Set to be released each April, the Vehicle Health Index Report examines the most common repairs or fixes required as a result of CEL warnings. The gas cap has fallen to number two on that list, while replacement of the O 2 sensor has risen to the top spot. Taking home third place is the always-expensive DTC that alerts you to replace your catalytic converter.

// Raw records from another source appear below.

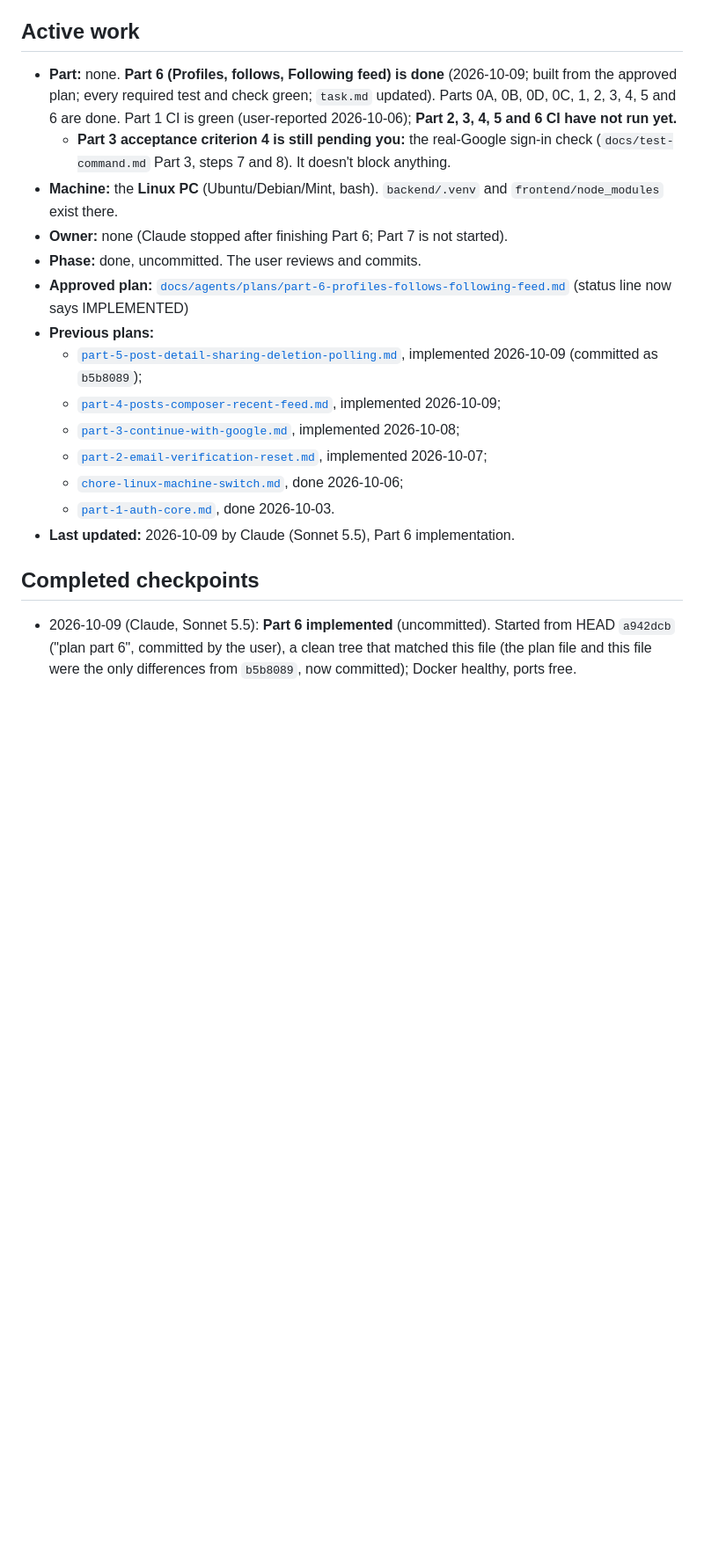
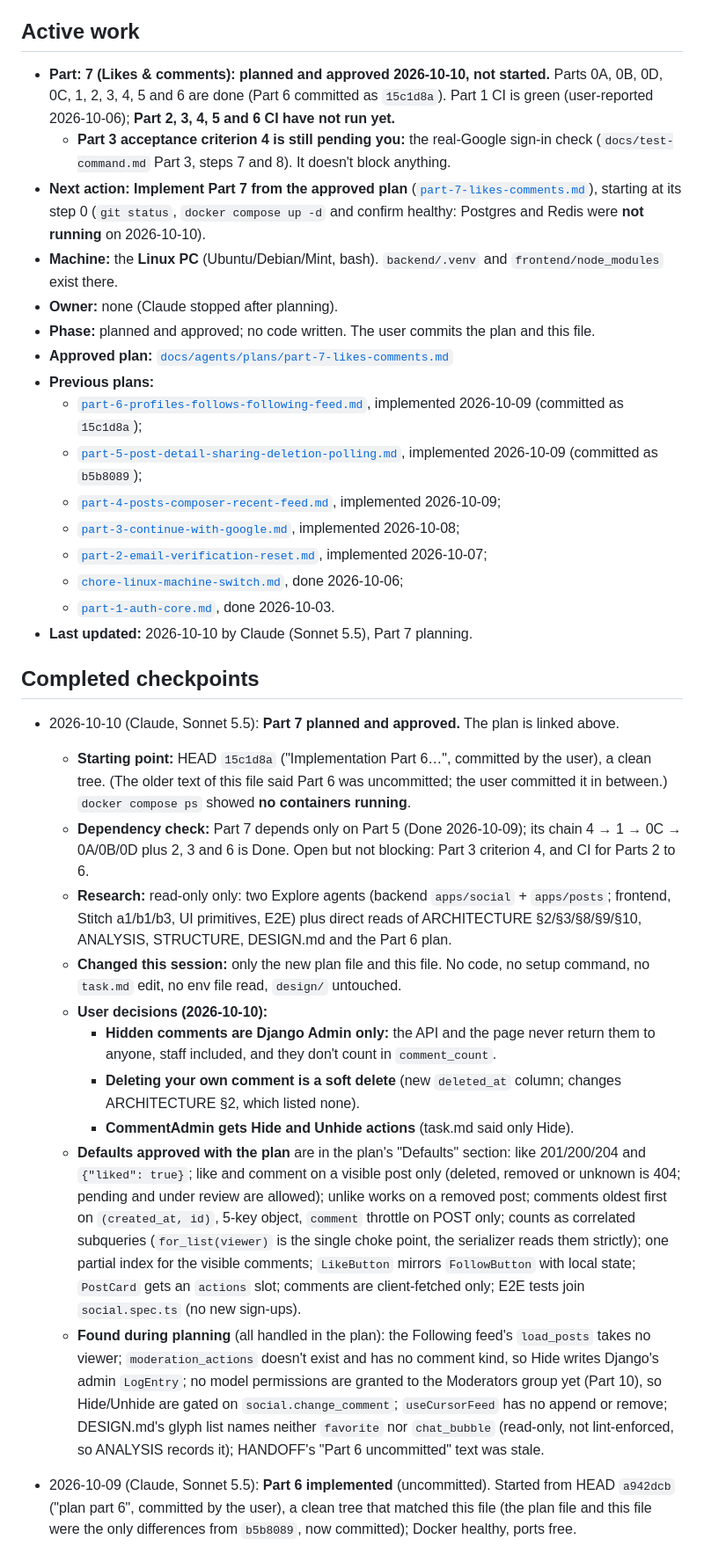
Before and after one commit to Sanjoyte/Rumor-Zero, a Markdown page: docs/agents/HANDOFF.md, the part around one of its changes. Shown at 88% size. GitHub-like rendering; blank space fills up the shorter version.

Commit message:
Plan Part 7

```diff
--- a/docs/agents/HANDOFF.md
+++ b/docs/agents/HANDOFF.md
@@ -6,19 +6,23 @@ read-only git output.
 
 ## Active work
 
-- **Part:** none. **Part 6 (Profiles, follows, Following feed) is done** (2026-10-09; built from the approved
-  plan; every required test and check green; `task.md` updated). Parts 0A, 0B, 0D, 0C, 1, 2, 3, 4, 5 and 6
-  are done. Part 1 CI is green (user-reported 2026-10-06); **Part 2, 3, 4, 5 and 6 CI have not run yet.**
+- **Part:** **7 (Likes & comments): planned and approved 2026-10-10, not started.** Parts 0A, 0B, 0D, 0C, 1, 2, 3,
+  4, 5 and 6 are done (Part 6 committed as `15c1d8a`). Part 1 CI is green (user-reported 2026-10-06); **Part 2, 3,
+  4, 5 and 6 CI have not run yet.**
   - **Part 3 acceptance criterion 4 is still pending you:** the real-Google sign-in check
     (`docs/test-command.md` Part 3, steps 7 and 8). It doesn't block anything.
+- **Next action:** **Implement Part 7 from the approved plan**
+  ([`part-7-likes-comments.md`](plans/part-7-likes-comments.md)), starting at its step 0 (`git status`,
+  `docker compose up -d` and confirm healthy: Postgres and Redis were **not running** on 2026-10-10).
 - **Machine:** the **Linux PC** (Ubuntu/Debian/Mint, bash). `backend/.venv` and
   `frontend/node_modules` exist there.
-- **Owner:** none (Claude stopped after finishing Part 6; Part 7 is not started).
-- **Phase:** done, uncommitted. The user reviews and commits.
+- **Owner:** none (Claude stopped after planning).
+- **Phase:** planned and approved; no code written. The user commits the plan and this file.
 - **Approved plan:**
-  [`docs/agents/plans/part-6-profiles-follows-following-feed.md`](plans/part-6-profiles-follows-following-feed.md)
-  (status line now says IMPLEMENTED)
+  [`docs/agents/plans/part-7-likes-comments.md`](plans/part-7-likes-comments.md)
 - **Previous plans:**
+  - [`part-6-profiles-follows-following-feed.md`](plans/part-6-profiles-follows-following-feed.md),
+    implemented 2026-10-09 (committed as `15c1d8a`);
   - [`part-5-post-detail-sharing-deletion-polling.md`](plans/part-5-post-detail-sharing-deletion-polling.md),
     implemented 2026-10-09 (committed as `b5b8089`);
   - [`part-4-posts-composer-recent-feed.md`](plans/part-4-posts-composer-recent-feed.md),
@@ -29,9 +33,40 @@ read-only git output.
     2026-10-07;
   - [`chore-linux-machine-switch.md`](plans/chore-linux-machine-switch.md), done 2026-10-06;
   - [`part-1-auth-core.md`](plans/part-1-auth-core.md), done 2026-10-03.
-- **Last updated:** 2026-10-09 by Claude (Sonnet 5.5), Part 6 implementation.
+- **Last updated:** 2026-10-10 by Claude (Sonnet 5.5), Part 7 planning.
 
 ## Completed checkpoints
+
+- 2026-10-10 (Claude, Sonnet 5.5): **Part 7 planned and approved.** The plan is linked above.
+  - **Starting point:** HEAD `15c1d8a` ("Implementation Part 6…", committed by the user), a clean tree. (The older
+    text of this file said Part 6 was uncommitted; the user committed it in between.) `docker compose ps` showed
+    **no containers running**.
+  - **Dependency check:** Part 7 depends only on Part 5 (Done 2026-10-09); its chain 4 → 1 → 0C → 0A/0B/0D plus 2,
+    3 and 6 is Done. Open but not blocking: Part 3 criterion 4, and CI for Parts 2 to 6.
+  - **Research:** read-only only: two Explore agents (backend `apps/social` + `apps/posts`; frontend, Stitch
+    a1/b1/b3, UI primitives, E2E) plus direct reads of ARCHITECTURE §2/§3/§8/§9/§10, ANALYSIS, STRUCTURE, DESIGN.md
+    and the Part 6 plan.
+  - **Changed this session:** only the new plan file and this file. No code, no setup command, no `task.md` edit,
+    no env file read, `design/` untouched.
+  - **User decisions (2026-10-10):**
+    - **Hidden comments are Django Admin only:** the API and the page never return them to anyone, staff included,
+      and they don't count in `comment_count`.
+    - **Deleting your own comment is a soft delete** (new `deleted_at` column; changes ARCHITECTURE §2, which
+      listed none).
+    - **CommentAdmin gets Hide and Unhide actions** (task.md said only Hide).
+  - **Defaults approved with the plan** are in the plan's "Defaults" section: like 201/200/204 and `{"liked": true}`;
+    like and comment on a visible post only (deleted, removed or unknown is 404; pending and under review are
+    allowed); unlike works on a removed post; comments oldest first on `(created_at, id)`, 5-key object, `comment`
+    throttle on POST only; counts as correlated subqueries (`for_list(viewer)` is the single choke point, the
+    serializer reads them strictly); one partial index for the visible comments; `LikeButton` mirrors
+    `FollowButton` with local state; `PostCard` gets an `actions` slot; comments are client-fetched only; E2E tests
+    join `social.spec.ts` (no new sign-ups).
+  - **Found during planning** (all handled in the plan): the Following feed's `load_posts` takes no viewer;
+    `moderation_actions` doesn't exist and has no comment kind, so Hide writes Django's admin `LogEntry`; no model
+    permissions are granted to the Moderators group yet (Part 10), so Hide/Unhide are gated on
+    `social.change_comment`; `useCursorFeed` has no append or remove; DESIGN.md's glyph list names neither
+    `favorite` nor `chat_bubble` (read-only, not lint-enforced, so ANALYSIS records it); HANDOFF's "Part 6
+    uncommitted" text was stale.
 
 - 2026-10-09 (Claude, Sonnet 5.5): **Part 6 implemented** (uncommitted). Started from HEAD `a942dcb` ("plan part 6",
   committed by the user), a clean tree that matched this file (the plan file and this file were the only
```
Also changed, not shown: other parts of docs/agents/HANDOFF.md (+6 -7 lines), 1 other file.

Click past the jump to read the full press release from CarMD.com, and to glean more insight into what our Check Engine lights are telling us. Unless, of course, you own a Volkswagen from the mid '90s, in which case you should simply get a piece of black tape and cover up the CEL because it's always on.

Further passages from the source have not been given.